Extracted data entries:
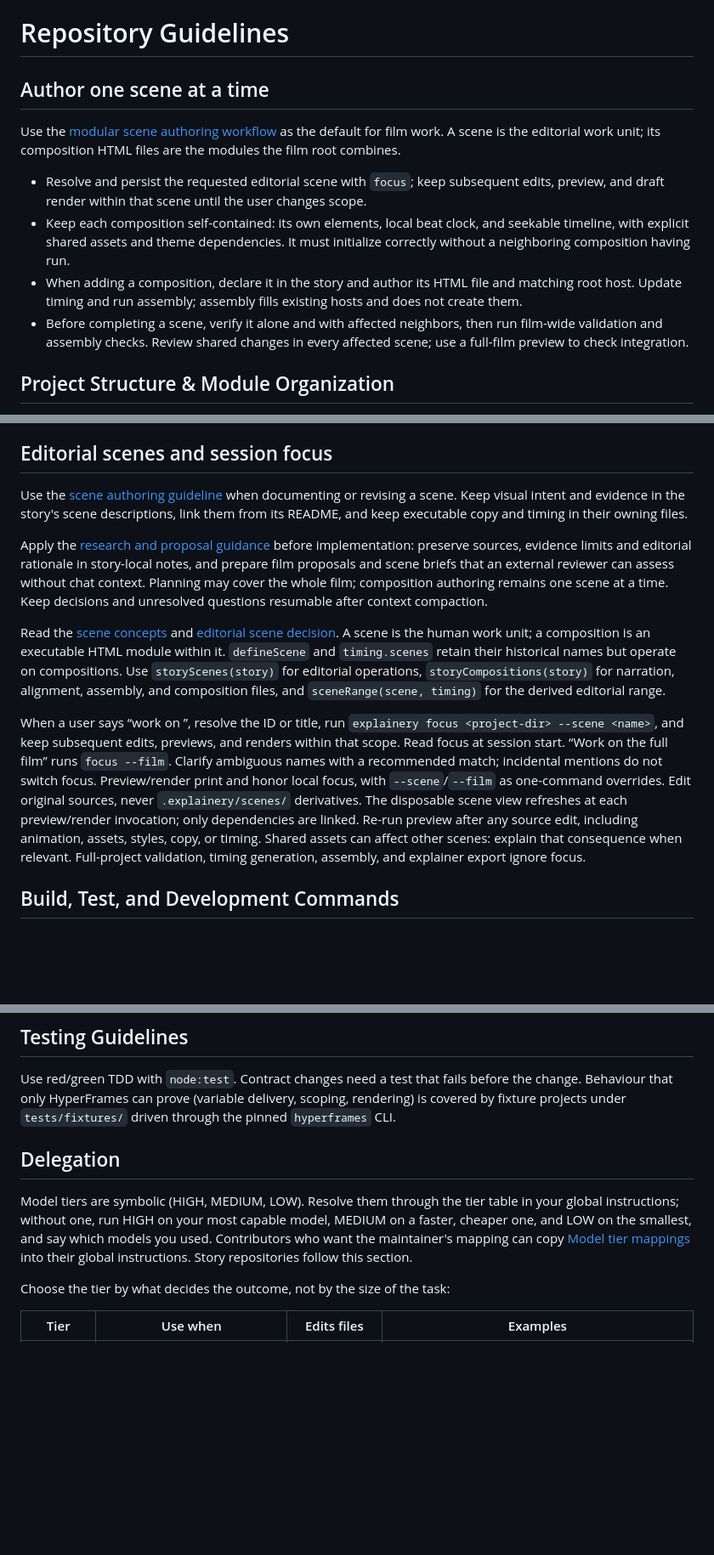
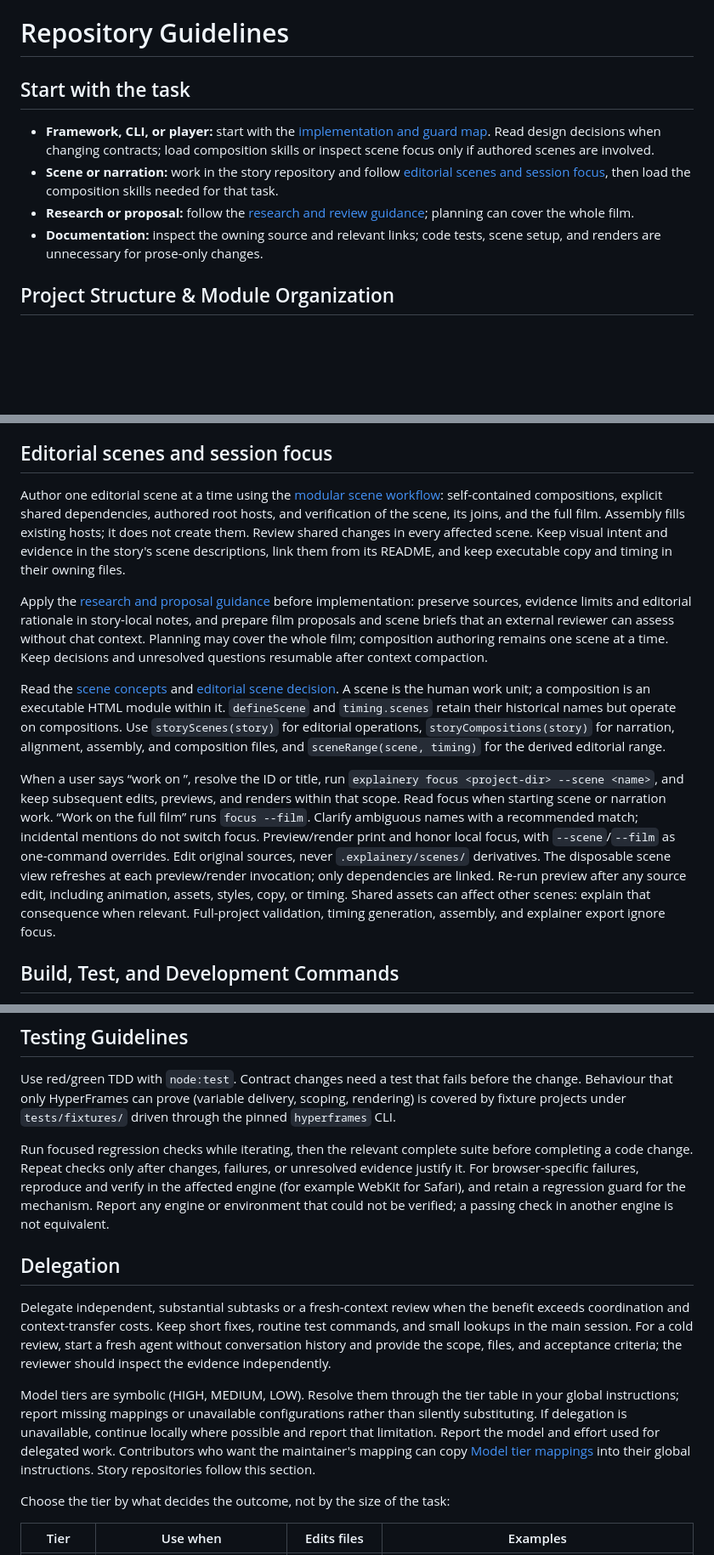
Before and after one commit to mbackschat/explainery-core, a Markdown page: CLAUDE.md, 3 parts joined by grey strips. Shown at 85% size. Rendered like a GitHub page; blank space fills up the shorter version.

Commit message:
docs(agents): route work by task and clarify verification
Keep scene setup scoped to authoring and require affected-engine evidence for browser failures. Centralize commit exceptions and delegation rules so linked story guidance stays consistent.

```diff
--- a/CLAUDE.md
+++ b/CLAUDE.md
@@ -1,13 +1,11 @@
 # Repository Guidelines
 
-## Author one scene at a time
+## Start with the task
 
-Use the [modular scene authoring workflow](docs/authoring.md#author-one-scene-at-a-time) as the default for film work. A scene is the editorial work unit; its composition HTML files are the modules the film root combines.
-
-- Resolve and persist the requested editorial scene with `focus`; keep subsequent edits, preview, and draft render within that scene until the user changes scope.
-- Keep each composition self-contained: its own elements, local beat clock, and seekable timeline, with explicit shared assets and theme dependencies. It must initialize correctly without a neighboring composition having run.
-- When adding a composition, declare it in the story and author its HTML file and matching root host. Update timing and run assembly; assembly fills existing hosts and does not create them.
-- Before completing a scene, verify it alone and with affected neighbors, then run film-wide validation and assembly checks. Review shared changes in every affected scene; use a full-film preview to check integration.
+- **Framework, CLI, or player:** start with the [implementation and guard map](#find-the-implementation-and-its-guard). Read design decisions when changing contracts; load composition skills or inspect scene focus only if authored scenes are involved.
+- **Scene or narration:** work in the story repository and follow [editorial scenes and session focus](#editorial-scenes-and-session-focus), then load the composition skills needed for that task.
+- **Research or proposal:** follow the [research and review guidance](docs/authoring.md#research-and-review-a-film-proposal); planning can cover the whole film.
+- **Documentation:** inspect the owning source and relevant links; code tests, scene setup, and renders are unnecessary for prose-only changes.
 
 ## Project Structure & Module Organization
 
@@ -41,13 +39,13 @@ Beat anchoring is an authoring convention, not a runtime restriction: compositio
 
 ## Editorial scenes and session focus
 
-Use the [scene authoring guideline](docs/authoring.md) when documenting or revising a scene. Keep visual intent and evidence in the story's scene descriptions, link them from its README, and keep executable copy and timing in their owning files.
+Author one editorial scene at a time using the [modular scene workflow](docs/authoring.md#author-one-scene-at-a-time): self-contained compositions, explicit shared dependencies, authored root hosts, and verification of the scene, its joins, and the full film. Assembly fills existing hosts; it does not create them. Review shared changes in every affected scene. Keep visual intent and evidence in the story's scene descriptions, link them from its README, and keep executable copy and timing in their owning files.
 
 Apply the [research and proposal guidance](docs/authoring.md#research-and-review-a-film-proposal) before implementation: preserve sources, evidence limits and editorial rationale in story-local notes, and prepare film proposals and scene briefs that an external reviewer can assess without chat context. Planning may cover the whole film; composition authoring remains one scene at a time. Keep decisions and unresolved questions resumable after context compaction.
 
 Read the [scene concepts](docs/authoring.md#concepts) and [editorial scene decision](docs/adr/0003-editorial-scenes.md). A scene is the human work unit; a composition is an executable HTML module within it. `defineScene` and `timing.scenes` retain their historical names but operate on compositions. Use `storyScenes(story)` for editorial operations, `storyCompositions(story)` for narration, alignment, assembly, and composition files, and `sceneRange(scene, timing)` for the derived editorial range.
 
-When a user says “work on <scene>”, resolve the ID or title, run `explainery focus <project-dir> --scene <name>`, and keep subsequent edits, previews, and renders within that scope. Read focus at session start. “Work on the full film” runs `focus --film`. Clarify ambiguous names with a recommended match; incidental mentions do not switch focus. Preview/render print and honor local focus, with `--scene`/`--film` as one-command overrides. Edit original sources, never `.explainery/scenes/` derivatives. The disposable scene view refreshes at each preview/render invocation; only dependencies are linked. Re-run preview after any source edit, including animation, assets, styles, copy, or timing. Shared assets can affect other scenes: explain that consequence when relevant. Full-project validation, timing generation, assembly, and explainer export ignore focus.
+When a user says “work on <scene>”, resolve the ID or title, run `explainery focus <project-dir> --scene <name>`, and keep subsequent edits, previews, and renders within that scope. Read focus when starting scene or narration work. “Work on the full film” runs `focus --film`. Clarify ambiguous names with a recommended match; incidental mentions do not switch focus. Preview/render print and honor local focus, with `--scene`/`--film` as one-command overrides. Edit original sources, never `.explainery/scenes/` derivatives. The disposable scene view refreshes at each preview/render invocation; only dependencies are linked. Re-run preview after any source edit, including animation, assets, styles, copy, or timing. Shared assets can affect other scenes: explain that consequence when relevant. Full-project validation, timing generation, assembly, and explainer export ignore focus.
 
 ## Build, Test, and Development Commands
 
@@ -83,9 +81,13 @@ Strict TypeScript ES modules (`.ts`) that Node runs by type stripping, so there
 
 Use red/green TDD with `node:test`. Contract changes need a test that fails before the change. Behaviour that only HyperFrames can prove (variable delivery, scoping, rendering) is covered by fixture projects under `tests/fixtures/` driven through the pinned `hyperframes` CLI.
 
+Run focused regression checks while iterating, then the relevant complete suite before completing a code change. Repeat checks only after changes, failures, or unresolved evidence justify it. For browser-specific failures, reproduce and verify in the affected engine (for example WebKit for Safari), and retain a regression guard for the mechanism. Report any engine or environment that could not be verified; a passing check in another engine is not equivalent.
+
 ## Delegation
 
-Model tiers are symbolic (HIGH, MEDIUM, LOW). Resolve them through the tier table in your global instructions; without one, run HIGH on your most capable model, MEDIUM on a faster, cheaper one, and LOW on the smallest, and say which models you used. Contributors who want the maintainer's mapping can copy [Model tier mappings](https://github.com/mbackschat/coding-setup/blob/main/CLAUDE.md#model-tier-mappings) into their global instructions. Story repositories follow this section.
+Delegate independent, substantial subtasks or a fresh-context review when the benefit exceeds coordination and context-transfer costs. Keep short fixes, routine test commands, and small lookups in the main session. For a cold review, start a fresh agent without conversation history and provide the scope, files, and acceptance criteria; the reviewer should inspect the evidence independently.
+
+Model tiers are symbolic (HIGH, MEDIUM, LOW). Resolve them through the tier table in your global instructions; report missing mappings or unavailable configurations rather than silently substituting. If delegation is unavailable, continue locally where possible and report that limitation. Report the model and effort used for delegated work. Contributors who want the maintainer's mapping can copy [Model tier mappings](https://github.com/mbackschat/coding-setup/blob/main/CLAUDE.md#model-tier-mappings) into their global instructions. Story repositories follow this section.
 
 Choose the tier by what decides the outcome, not by the size of the task:
 
```
Also changed, not shown: other parts of CLAUDE.md (+1 -1 lines).
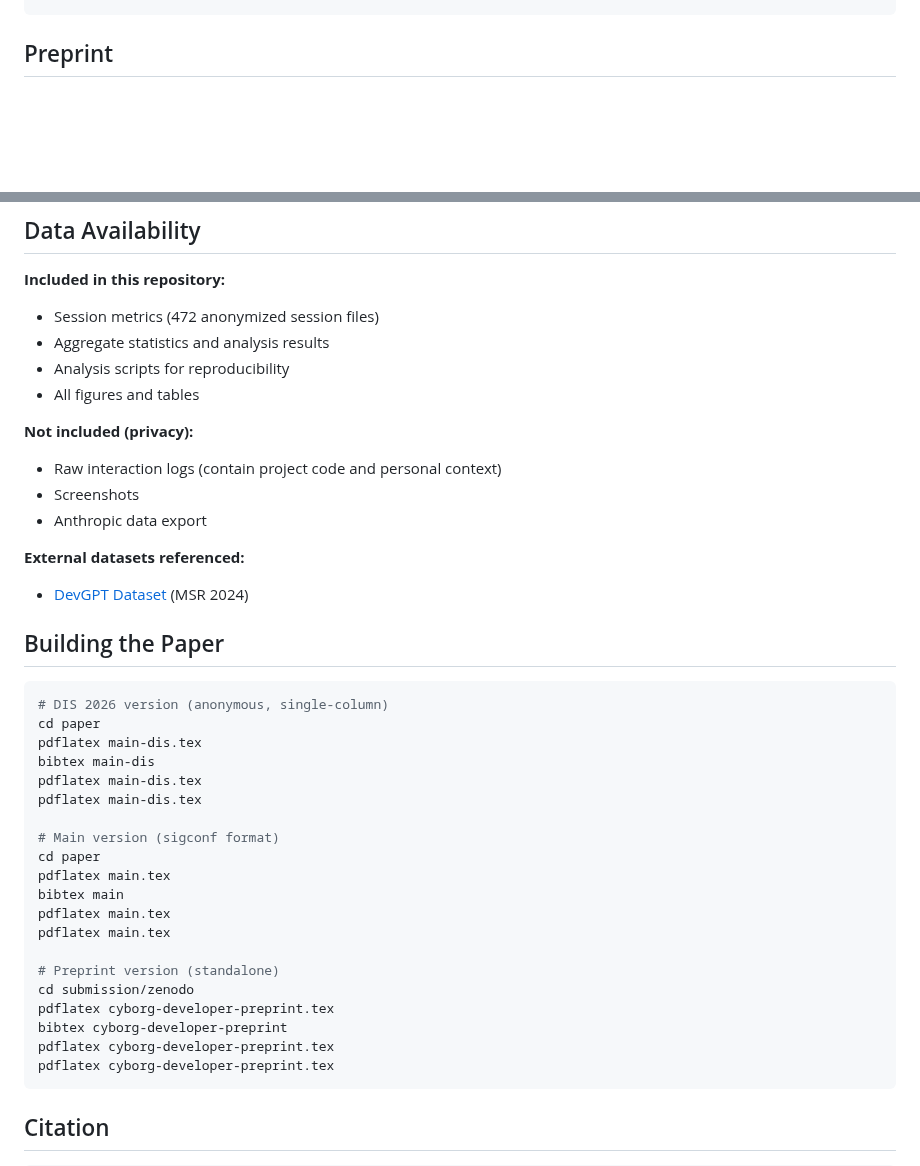
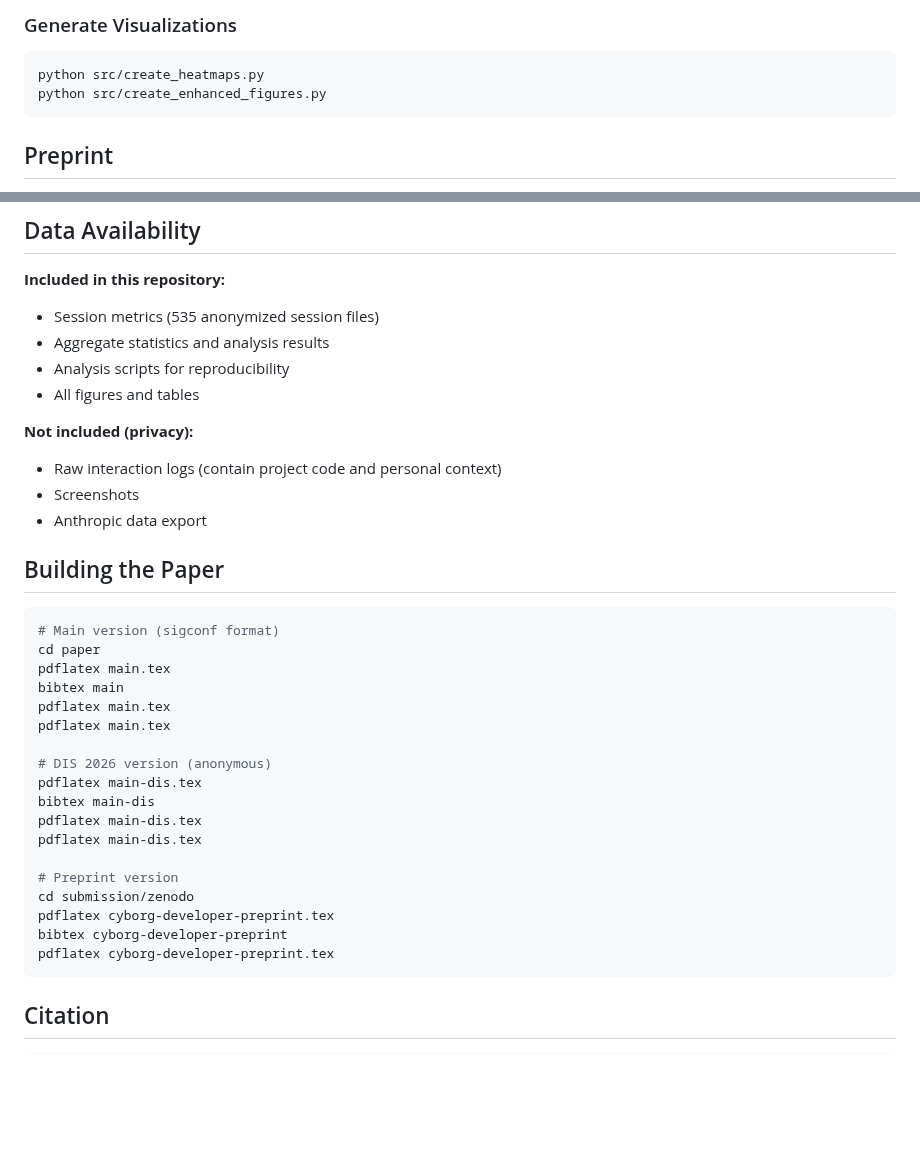
Before and after one commit to anderson-ufrj/cyborg, a Markdown page: README.md, 2 parts joined by grey strips. Rendered like a GitHub page; blank space fills up the shorter version.

````diff
--- a/README.md
+++ b/README.md
@@ -64,3 +115,8 @@ cyborg-developer/
+### Generate Visualizations
+
+```bash
+python src/create_heatmaps.py
+python src/create_enhanced_figures.py
 ```
 
 ## Preprint
@@ -76,7 +132,7 @@ See: [Da Silva (2025). From Commits to Cognition. Zenodo. doi:10.5281/zenodo.180
 ## Data Availability
 
 **Included in this repository:**
-- Session metrics (472 anonymized session files)
+- Session metrics (535 anonymized session files)
 - Aggregate statistics and analysis results
 - Analysis scripts for reproducibility
 - All figures and tables
@@ -86,19 +142,9 @@ See: [Da Silva (2025). From Commits to Cognition. Zenodo. doi:10.5281/zenodo.180
 - Screenshots
 - Anthropic data export
 
-**External datasets referenced:**
-- [DevGPT Dataset](https://github.com/NAIST-SE/DevGPT) (MSR 2024)
-
 ## Building the Paper
 
 ```bash
-# DIS 2026 version (anonymous, single-column)
-cd paper
-pdflatex main-dis.tex
-bibtex main-dis
-pdflatex main-dis.tex
-pdflatex main-dis.tex
-
 # Main version (sigconf format)
 cd paper
 pdflatex main.tex
@@ -106,11 +152,16 @@ bibtex main
 pdflatex main.tex
 pdflatex main.tex
 
-# Preprint version (standalone)
+# DIS 2026 version (anonymous)
+pdflatex main-dis.tex
+bibtex main-dis
+pdflatex main-dis.tex
+pdflatex main-dis.tex
+
+# Preprint version
 cd submission/zenodo
 pdflatex cyborg-developer-preprint.tex
 bibtex cyborg-developer-preprint
-pdflatex cyborg-developer-preprint.tex
 pdflatex cyborg-developer-preprint.tex
 ```
 
````
Also changed, not shown: other parts of README.md (+70 -19 lines).
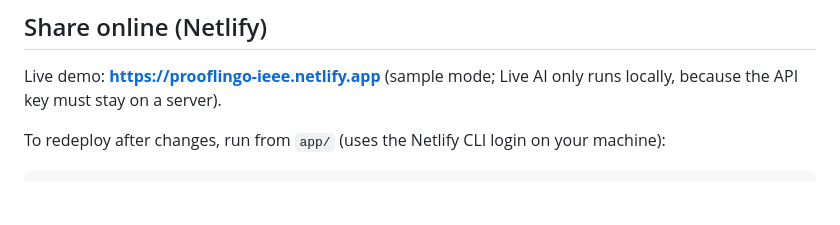
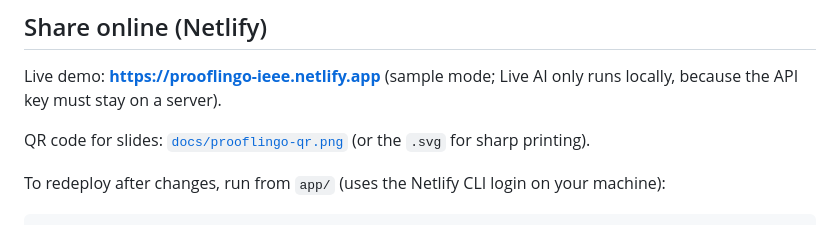
Before and after one commit to Theanesh-J/IceBeak_AI, a Markdown page: app/README.md, the part around the change. Rendered like a GitHub page; blank space fills up the shorter version.

```diff
--- a/app/README.md
+++ b/app/README.md
@@ -56,6 +56,8 @@ Open http://localhost:5173. This starts the web app (Vite, port 5173) and the AP
 ## Share online (Netlify)
 
 Live demo: **https://prooflingo-ieee.netlify.app** (sample mode; Live AI only runs locally, because the API key must stay on a server).
+
+QR code for slides: [`docs/prooflingo-qr.png`](../docs/prooflingo-qr.png) (or the `.svg` for sharp printing).
 
 To redeploy after changes, run from `app/` (uses the Netlify CLI login on your machine):
 
```
Also changed, not shown: README.md (+2 -0 lines), docs/prooflingo-qr.png (added), 1 other file.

### Task goal
Every line that contains the string "developer" should be returned from the data.

### Task response
@@ -64,3 +115,8 @@ cyborg-developer/
 pdflatex cyborg-developer-preprint.tex
 bibtex cyborg-developer-preprint
-pdflatex cyborg-developer-preprint.tex
 pdflatex cyborg-developer-preprint.tex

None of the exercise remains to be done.